Look through the records below, count the lines with the word "success", and reply with only the number.

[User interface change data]
# # # #

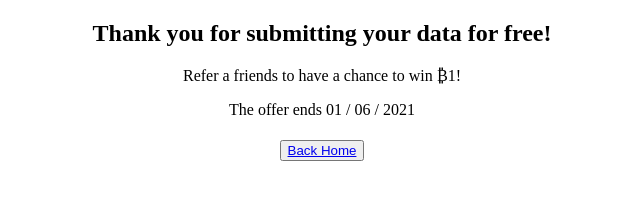
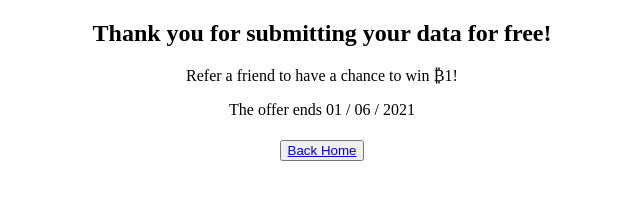
Before and after one commit to mcfunthomas/201-HTML, a plain HTML site: page success.html in a window 1280 px wide. Shown: the full height of the page, 318-958 px from the left. Drawn offline with Linux system fonts and the light colour scheme.

Commit message:
grammar correction
minor grammar error corrected

```diff
--- a/success.html
+++ b/success.html
@@ -18,7 +18,7 @@
   </head>
   <body>
     <h2>Thank you for submitting your data for free!</h2>
-    <p>Refer a friends to have a chance to win &#8383;1!</p>
+    <p>Refer a friend to have a chance to win &#8383;1!</p>
     <p>The offer ends 01 / 06 / 2021</p>
     <h3><button><a href="index.html">Back Home</a></button></a></h3>
   </body>
```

# # # #

* Your solution *
3